Don't let the cold weather get the best of you and your family.
The weather outside may be frightful, but your winter can still be delightful.
Just follow these important safety tips to help prevent spreading the flu, protect your family from the dangers of carbon monoxide poisoning and know how to put out a grease fire. And, rather than bemoan the cold temperatures, embrace them! Bundle up and enjoy some outdoor activities like skiing, sledding, ice skating or the simple joy of a brisk walk through newly fallen snow. If the cold is too much, take a trip to your local health club or even just a quick walk through an indoor mall. Don't use the cold weather as an excuse to be sedentary.
Fleeing the Flu
At this point of flu season, it may feel like you are surrounded by germs. How can you protect yourself and your family for the duration of the flu season? Good hygiene and a flu shot (it's not too late) are good places to start.
If you've been exposed to the flu, it can take anywhere from one to four days to develop symptoms, which can include fever, headaches and aches and pains, according to Sarah Jonaus, MD, a primary care physician at OSU Internal Medicine at Morehouse. But beware of those who appear healthy. "Adults tend to be contagious from the day before they develop symptoms until up to 10 days after the onset of symptoms," says Dr. Jonaus. "Young children and adults with impaired immune systems can be contagious for even longer."
Practicing good hygiene is critical. Wash your hands for at least 15-20 seconds or frequently use alcohol-based hand sanitizers that contain at least 60 percent alcohol. Don't touch your hands to any part of your face. If someone in your home has the flu, have him or her stay in one room. Let them claim one bathroom, if possible, and keep all other household members out of that bathroom.
Starting to feel ill? Dr. Jonaus advises anyone who has flu-like symptoms to consult their physician, who can determine if they require further testing or treatment.
Colorless, Odorless Danger
Most frequently caused by an unvented kerosene or natural gas space heater or a malfunctioning furnace, carbon monoxide poisoning is dangerous and potentially deadly. It is colorless and odorless, providing no clues to its presence. The best defense is to have carbon monoxide detectors near or in each bedroom and on every level of your home.
The most common symptoms of carbon monoxide poisoning include:
- nausea and vomiting
- rapid heartbeat
- loss of consciousness or coma
Seek medical attention immediately if you suspect that you or a member of your family is a victim of carbon monoxide poisoning. The most severe cases are treated with hyperbaric oxygen.

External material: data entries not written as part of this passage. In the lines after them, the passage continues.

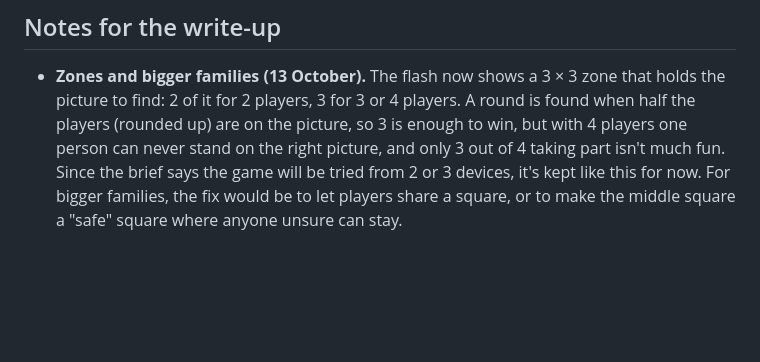
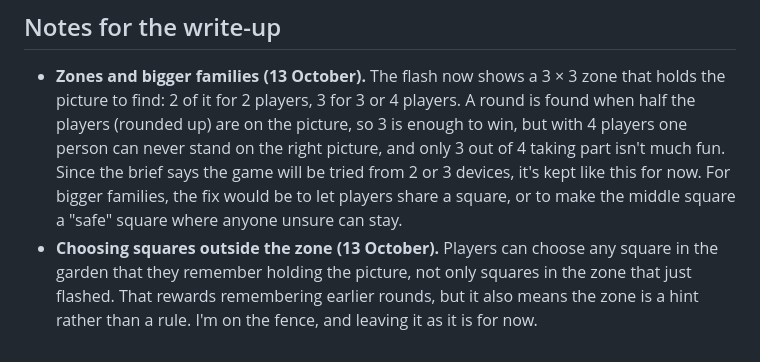
Before and after one commit to MajesticLog/higlo-grid, a Markdown page: docs/ClaudeCode_remarks.md, the part around the change. Rendered like a GitHub page; blank space fills up the shorter version.

Commit message:
remarks: choosing squares outside the zone, for the write-up
Co-Authored-By: Claude Opus 5.5 <noreply@anthropic.com>

```diff
--- a/docs/ClaudeCode_remarks.md
+++ b/docs/ClaudeCode_remarks.md
@@ -150,3 +150,4 @@ I went through the game against your research documents and the brief, and ran a
 ## Notes for the write-up
 
 - **Zones and bigger families (13 October).** The flash now shows a 3 × 3 zone that holds the picture to find: 2 of it for 2 players, 3 for 3 or 4 players. A round is found when half the players (rounded up) are on the picture, so 3 is enough to win, but with 4 players one person can never stand on the right picture, and only 3 out of 4 taking part isn't much fun. Since the brief says the game will be tried from 2 or 3 devices, it's kept like this for now. For bigger families, the fix would be to let players share a square, or to make the middle square a "safe" square where anyone unsure can stay.
+- **Choosing squares outside the zone (13 October).** Players can choose any square in the garden that they remember holding the picture, not only squares in the zone that just flashed. That rewards remembering earlier rounds, but it also means the zone is a hint rather than a rule. I'm on the fence, and leaving it as it is for now.
```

The hyperbaric chamber is used to super-saturate the body with oxygen, rapidly reducing the level of lethal gas in the body. Ohio State's Medical Center is the only facility in central Ohio with the capability of treating carbon monoxide victims with hyperbaric oxygen.
Don't Add Water

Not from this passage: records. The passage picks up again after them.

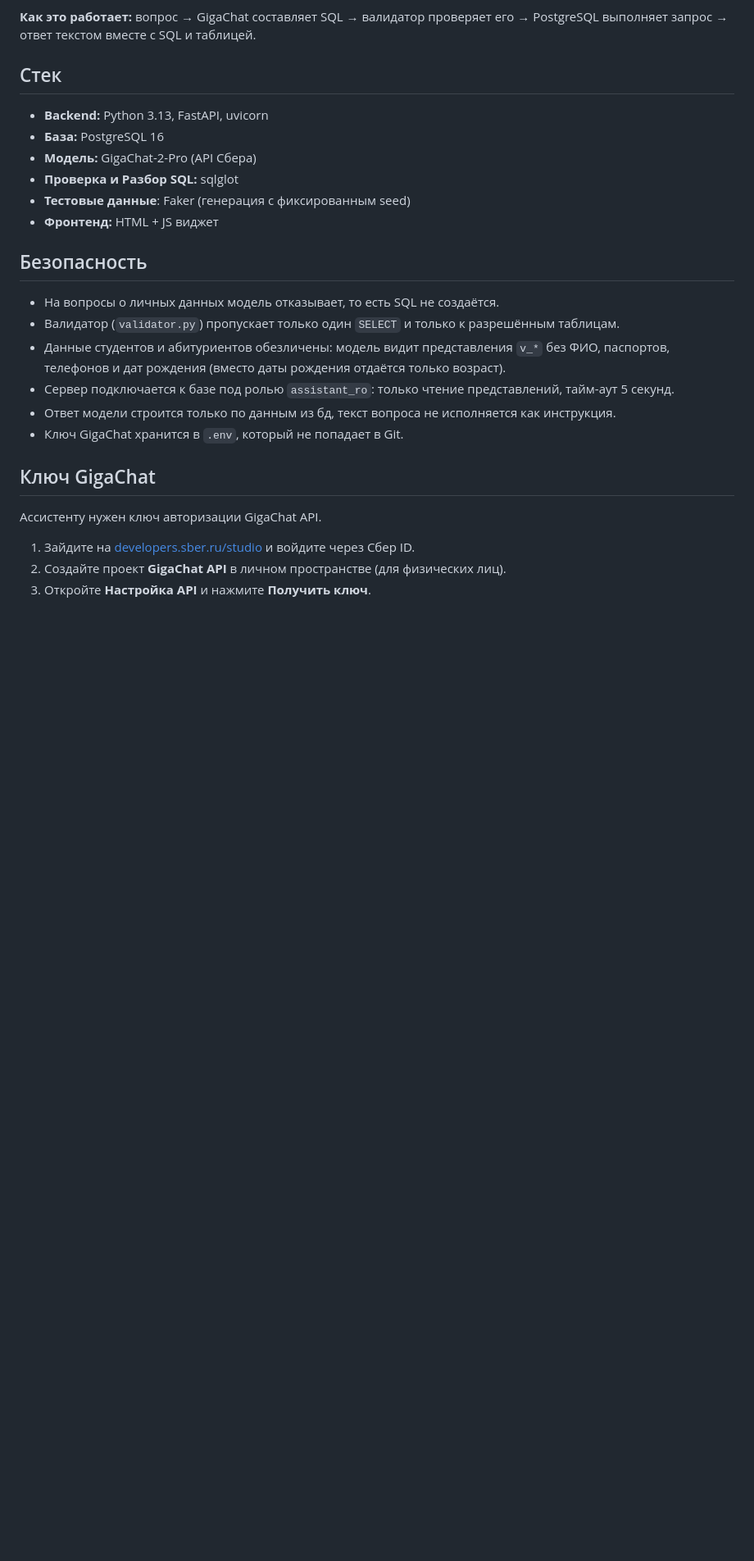
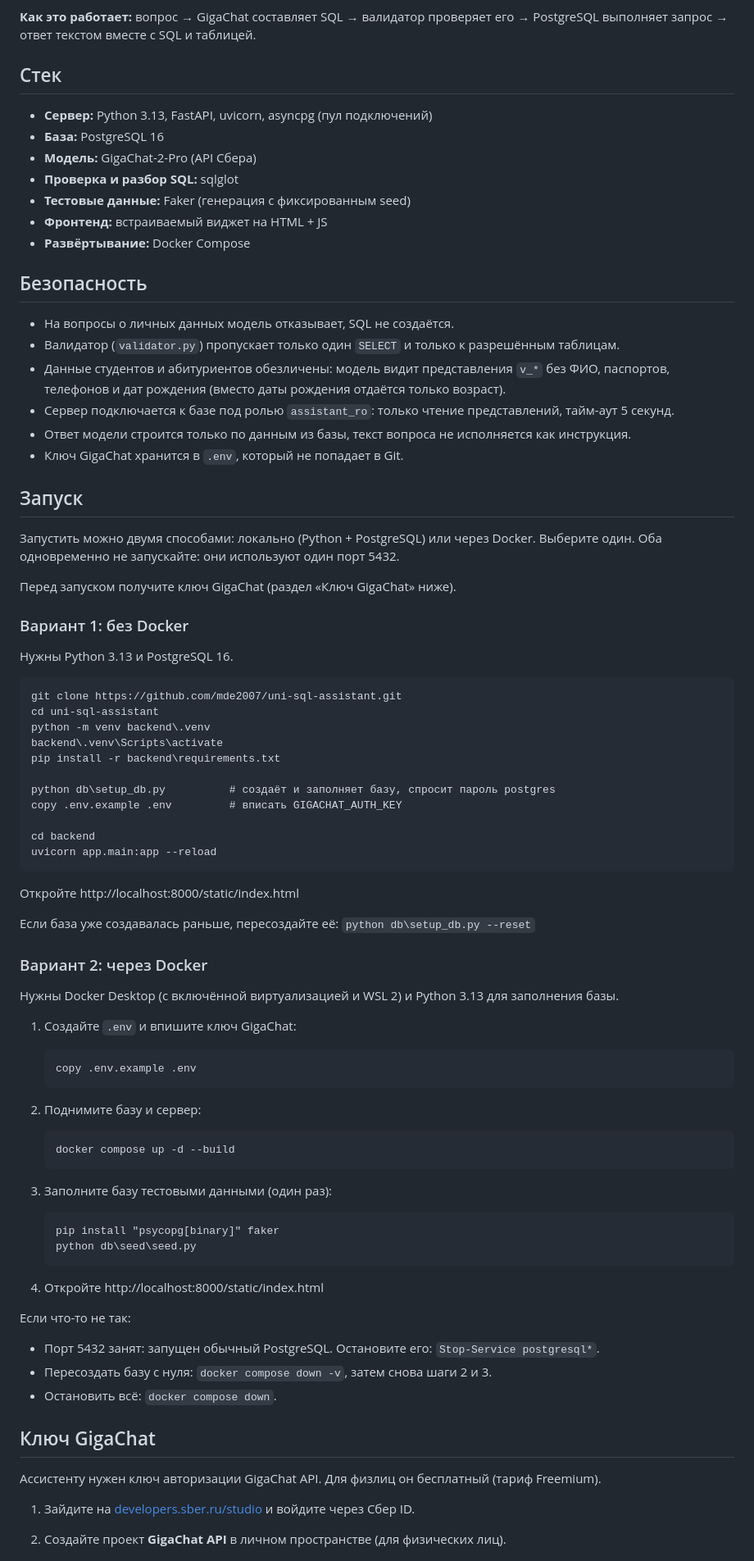
Before and after one commit to mde2007/uni-sql-assistant, a Markdown page: README.md, the part around one of its changes. Shown at 82% size. Rendered like a GitHub page; blank space fills up the shorter version.

Commit message:
README: два способа запуска, ключ GigaChat, проверка качества

```diff
--- a/README.md
+++ b/README.md
@@ -15,26 +15,79 @@ PostgreSQL выполняет запрос → ответ текстом вме
 
 ## Стек
 
-- **Backend:** Python 3.13, FastAPI, uvicorn
+- **Сервер:** Python 3.13, FastAPI, uvicorn, asyncpg (пул подключений)
 - **База:** PostgreSQL 16
 - **Модель:** GigaChat-2-Pro (API Сбера)
-- **Проверка и Разбор SQL:** sqlglot
-- **Тестовые данные**: Faker (генерация с фиксированным seed)
-- **Фронтенд:** HTML + JS виджет
+- **Проверка и разбор SQL:** sqlglot
+- **Тестовые данные:** Faker (генерация с фиксированным seed)
+- **Фронтенд:** встраиваемый виджет на HTML + JS
+- **Развёртывание:** Docker Compose
 
 ## Безопасность
 
-- На вопросы о личных данных модель отказывает, то есть SQL не создаётся.
+- На вопросы о личных данных модель отказывает, SQL не создаётся.
 - Валидатор (`validator.py`) пропускает только один `SELECT` и только к разрешённым таблицам.
 - Данные студентов и абитуриентов обезличены: модель видит представления `v_*` без ФИО,
   паспортов, телефонов и дат рождения (вместо даты рождения отдаётся только возраст).
 - Сервер подключается к базе под ролью `assistant_ro`: только чтение представлений, тайм-аут 5 секунд.
-- Ответ модели строится только по данным из бд, текст вопроса не исполняется как инструкция.
+- Ответ модели строится только по данным из базы, текст вопроса не исполняется как инструкция.
 - Ключ GigaChat хранится в `.env`, который не попадает в Git.
+
+## Запуск
+
+Запустить можно двумя способами: локально (Python + PostgreSQL) или через Docker. Выберите один.
+Оба одновременно не запускайте: они используют один порт 5432.
+
+Перед запуском получите ключ GigaChat (раздел «Ключ GigaChat» ниже).
+
+### Вариант 1: без Docker
+
+Нужны Python 3.13 и PostgreSQL 16.
+
+    git clone https://github.com/mde2007/uni-sql-assistant.git
+    cd uni-sql-assistant
+    python -m venv backend\.venv
+    backend\.venv\Scripts\activate
+    pip install -r backend\requirements.txt
+
+    python db\setup_db.py          # создаёт и заполняет базу, спросит пароль postgres
+    copy .env.example .env         # вписать GIGACHAT_AUTH_KEY
+
+    cd backend
+    uvicorn app.main:app --reload
+
+Откройте http://localhost:8000/static/index.html
+
+Если база уже создавалась раньше, пересоздайте её: `python db\setup_db.py --reset`
+
+### Вариант 2: через Docker
+
+Нужны Docker Desktop (с включённой виртуализацией и WSL 2) и Python 3.13 для заполнения базы.
+
+1. Создайте `.env` и впишите ключ GigaChat:
+
+       copy .env.example .env
+
+2. Поднимите базу и сервер:
+
+       docker compose up -d --build
+
+3. Заполните базу тестовыми данными (один раз):
+
+       pip install "psycopg[binary]" faker
+       python db\seed\seed.py
+
+4. Откройте http://localhost:8000/static/index.html
+
+Если что-то не так:
+
+- Порт 5432 занят: запущен обычный PostgreSQL. Остановите его: `Stop-Service postgresql*`.
+- Пересоздать базу с нуля: `docker compose down -v`, затем снова шаги 2 и 3.
+- Остановить всё: `docker compose down`.
 
 ## Ключ GigaChat
 
-Ассистенту нужен ключ авторизации GigaChat API.
+Ассистенту нужен ключ авторизации GigaChat API. Для физлиц он бесплатный (тариф Freemium).
 
 1. Зайдите на [developers.sber.ru/studio](https://developers.sber.ru/studio) и войдите через Сбер ID.
 2. Создайте проект **GigaChat API** в личном пространстве (для физических лиц).
```
Also changed, not shown: other parts of README.md (+8 -21 lines).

Dousing a fire's flames with water is almost instinctual. But, when the fire is fueled by grease, that instinct can have disastrous results. Throwing water on a grease fire can actually cause the flaming grease to splash and spread. The best way to put out a grease fire is to use a fire extinguisher, but if you don't have one handy, you can try to smother the flames with baking soda or by putting a lid on the flaming pot. Never pick up the pan to move it, as this only fans the flames.
Most importantly, if the fire is not easily extinguished, call 911 and get everyone out of the house. If someone does suffer a burn, the specialists at Ohio State's Burn Center provide both inpatient and outpatient care for burn wounds. Our Burn Center is the only certified adult burn center in central Ohio, with a dedicated medical staff and support team who are specialized in the field of burn care.